→ **Task objective**
Lines containing the word "model" are to be copied from the data below.

(Before-and-after change records)
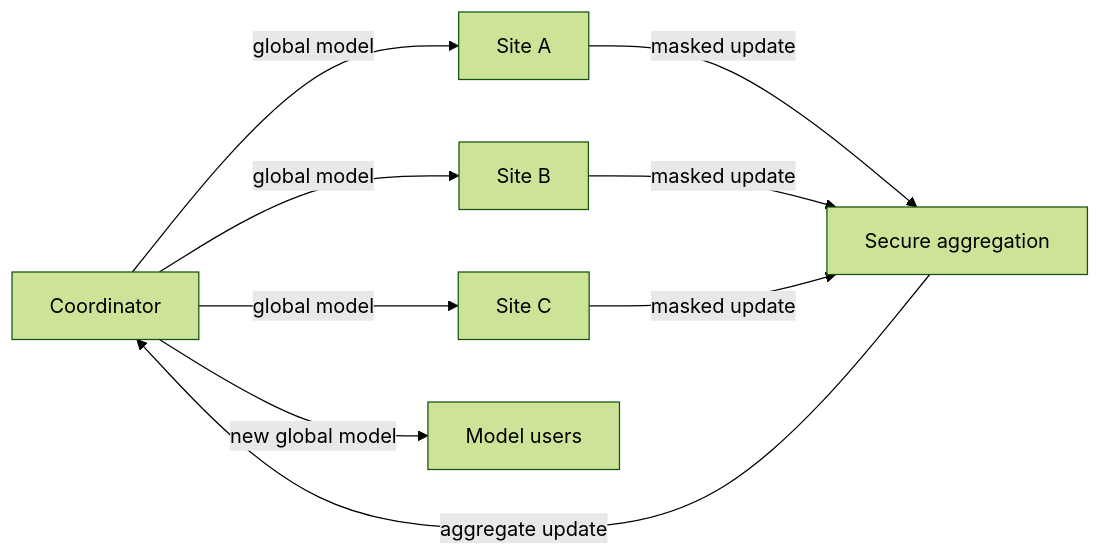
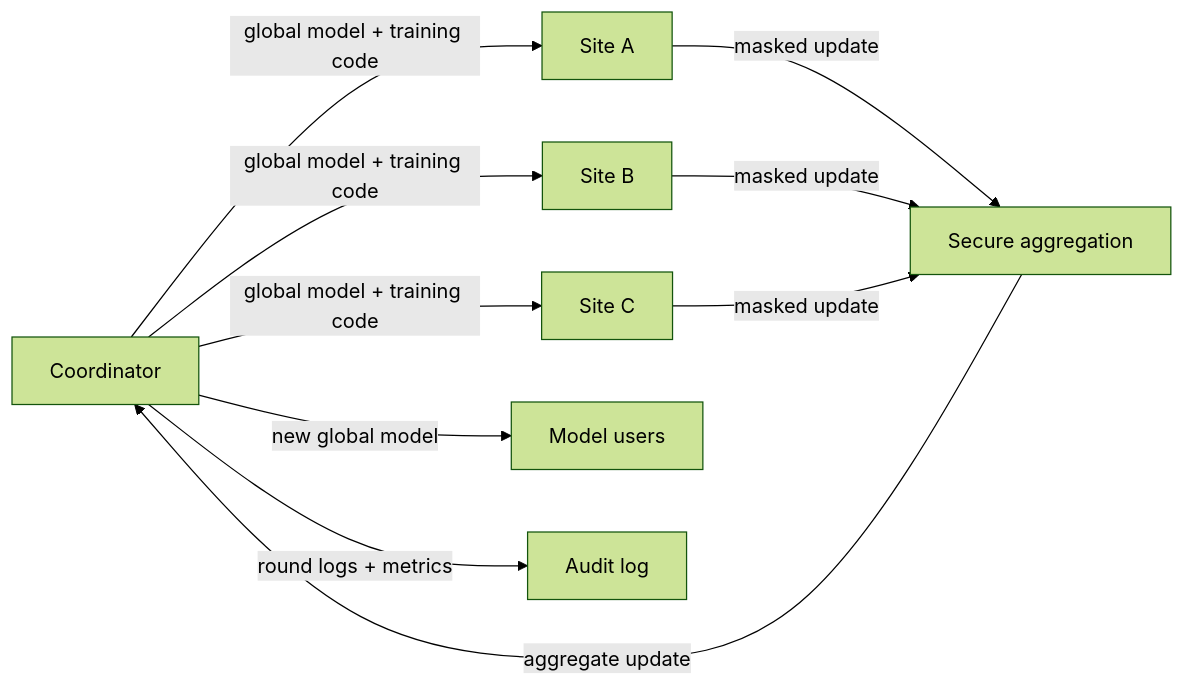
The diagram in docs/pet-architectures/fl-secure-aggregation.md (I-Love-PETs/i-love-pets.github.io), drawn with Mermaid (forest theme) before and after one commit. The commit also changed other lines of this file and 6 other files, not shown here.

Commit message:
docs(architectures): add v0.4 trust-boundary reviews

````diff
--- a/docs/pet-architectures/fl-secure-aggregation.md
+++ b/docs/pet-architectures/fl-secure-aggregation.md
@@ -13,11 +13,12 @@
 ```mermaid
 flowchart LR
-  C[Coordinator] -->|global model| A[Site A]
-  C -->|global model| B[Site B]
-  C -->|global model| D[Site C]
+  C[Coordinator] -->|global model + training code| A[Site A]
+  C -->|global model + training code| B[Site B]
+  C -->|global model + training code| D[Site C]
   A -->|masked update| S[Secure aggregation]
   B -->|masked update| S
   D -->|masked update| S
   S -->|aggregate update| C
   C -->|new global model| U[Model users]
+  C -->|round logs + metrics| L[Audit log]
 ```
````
--
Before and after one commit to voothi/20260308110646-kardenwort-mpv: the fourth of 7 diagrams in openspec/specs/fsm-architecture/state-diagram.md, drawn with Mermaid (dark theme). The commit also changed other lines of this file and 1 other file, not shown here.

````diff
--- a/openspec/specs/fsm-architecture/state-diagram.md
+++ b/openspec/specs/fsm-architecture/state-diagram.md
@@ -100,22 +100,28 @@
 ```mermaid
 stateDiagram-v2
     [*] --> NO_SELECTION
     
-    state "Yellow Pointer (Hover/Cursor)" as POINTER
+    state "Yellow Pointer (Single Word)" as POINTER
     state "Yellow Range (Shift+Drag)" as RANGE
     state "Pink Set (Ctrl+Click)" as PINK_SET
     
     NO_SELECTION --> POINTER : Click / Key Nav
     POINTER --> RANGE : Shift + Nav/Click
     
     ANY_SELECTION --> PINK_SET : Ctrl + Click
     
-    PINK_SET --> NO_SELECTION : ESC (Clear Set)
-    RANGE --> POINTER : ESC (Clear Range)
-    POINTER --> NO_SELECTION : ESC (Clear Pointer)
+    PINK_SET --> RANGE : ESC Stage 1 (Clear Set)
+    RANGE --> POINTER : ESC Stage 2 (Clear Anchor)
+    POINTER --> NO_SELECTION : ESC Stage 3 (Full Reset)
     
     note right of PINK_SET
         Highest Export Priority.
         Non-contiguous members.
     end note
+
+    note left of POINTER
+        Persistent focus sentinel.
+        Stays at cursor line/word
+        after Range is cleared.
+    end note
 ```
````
* * *
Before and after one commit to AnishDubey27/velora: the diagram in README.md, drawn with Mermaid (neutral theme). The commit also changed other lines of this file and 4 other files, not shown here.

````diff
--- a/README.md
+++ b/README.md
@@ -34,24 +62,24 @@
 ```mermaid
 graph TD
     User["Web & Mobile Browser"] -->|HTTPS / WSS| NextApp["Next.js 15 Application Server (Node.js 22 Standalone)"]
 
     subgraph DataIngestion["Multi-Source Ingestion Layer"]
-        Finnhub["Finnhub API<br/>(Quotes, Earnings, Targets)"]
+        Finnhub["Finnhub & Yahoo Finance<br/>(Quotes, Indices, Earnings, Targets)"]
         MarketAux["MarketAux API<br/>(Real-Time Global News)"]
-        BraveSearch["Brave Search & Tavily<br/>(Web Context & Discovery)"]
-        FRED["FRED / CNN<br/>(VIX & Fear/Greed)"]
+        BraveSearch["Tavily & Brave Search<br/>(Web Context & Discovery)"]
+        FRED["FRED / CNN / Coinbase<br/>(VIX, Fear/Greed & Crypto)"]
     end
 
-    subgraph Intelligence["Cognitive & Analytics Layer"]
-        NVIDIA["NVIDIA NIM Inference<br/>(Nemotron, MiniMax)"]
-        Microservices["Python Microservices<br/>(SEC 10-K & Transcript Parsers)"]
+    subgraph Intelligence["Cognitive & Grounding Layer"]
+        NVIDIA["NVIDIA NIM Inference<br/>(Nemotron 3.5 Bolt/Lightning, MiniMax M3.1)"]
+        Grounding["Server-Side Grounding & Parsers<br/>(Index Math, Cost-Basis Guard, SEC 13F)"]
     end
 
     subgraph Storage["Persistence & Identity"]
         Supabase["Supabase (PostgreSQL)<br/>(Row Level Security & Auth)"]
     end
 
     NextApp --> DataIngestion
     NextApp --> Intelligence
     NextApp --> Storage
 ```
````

→ **Result**
-  C[Coordinator] -->|global model| A[Site A]
-  C -->|global model| B[Site B]
-  C -->|global model| D[Site C]
+  C[Coordinator] -->|global model + training code| A[Site A]
+  C -->|global model + training code| B[Site B]
+  C -->|global model + training code| D[Site C]
   C -->|new global model| U[Model users]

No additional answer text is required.